* Try it
Check every line of the entries for the string "Also" and return the ones that contain it.

* Records from a dataset
-------
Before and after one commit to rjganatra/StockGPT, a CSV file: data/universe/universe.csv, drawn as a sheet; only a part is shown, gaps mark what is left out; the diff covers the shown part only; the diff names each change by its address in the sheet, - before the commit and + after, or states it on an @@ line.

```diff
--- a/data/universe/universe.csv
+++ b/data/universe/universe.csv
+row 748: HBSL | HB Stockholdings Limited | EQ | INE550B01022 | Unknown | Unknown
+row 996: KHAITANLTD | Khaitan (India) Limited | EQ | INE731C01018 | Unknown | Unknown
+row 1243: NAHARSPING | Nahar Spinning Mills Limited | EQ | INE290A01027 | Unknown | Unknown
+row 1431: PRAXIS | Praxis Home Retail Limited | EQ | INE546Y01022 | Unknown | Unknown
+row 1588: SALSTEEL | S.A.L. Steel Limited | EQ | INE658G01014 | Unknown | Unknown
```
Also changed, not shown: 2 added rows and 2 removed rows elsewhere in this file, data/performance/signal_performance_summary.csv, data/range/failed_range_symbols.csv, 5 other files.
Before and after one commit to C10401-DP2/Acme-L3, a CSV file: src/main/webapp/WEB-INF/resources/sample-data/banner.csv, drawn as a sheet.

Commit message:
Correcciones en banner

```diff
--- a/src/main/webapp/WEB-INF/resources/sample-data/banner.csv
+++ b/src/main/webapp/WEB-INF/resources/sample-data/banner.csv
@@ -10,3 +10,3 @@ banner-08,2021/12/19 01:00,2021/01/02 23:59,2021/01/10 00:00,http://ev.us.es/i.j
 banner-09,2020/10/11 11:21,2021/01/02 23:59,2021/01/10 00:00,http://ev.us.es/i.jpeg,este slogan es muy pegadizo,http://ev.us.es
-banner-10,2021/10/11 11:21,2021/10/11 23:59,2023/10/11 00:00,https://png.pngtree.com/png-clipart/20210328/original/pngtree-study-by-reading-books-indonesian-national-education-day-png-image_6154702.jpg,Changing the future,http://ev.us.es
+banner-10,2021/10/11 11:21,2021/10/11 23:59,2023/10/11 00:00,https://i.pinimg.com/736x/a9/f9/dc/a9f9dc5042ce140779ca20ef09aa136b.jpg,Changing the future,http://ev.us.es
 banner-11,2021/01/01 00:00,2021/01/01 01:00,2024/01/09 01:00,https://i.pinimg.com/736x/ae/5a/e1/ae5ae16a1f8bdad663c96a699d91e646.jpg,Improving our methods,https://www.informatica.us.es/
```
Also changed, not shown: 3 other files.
-------
* Written response
Also changed, not shown: 2 added rows and 2 removed rows elsewhere in this file, data/performance/signal_performance_summary.csv, data/range/failed_range_symbols.csv, 5 other files.
Also changed, not shown: 3 other files.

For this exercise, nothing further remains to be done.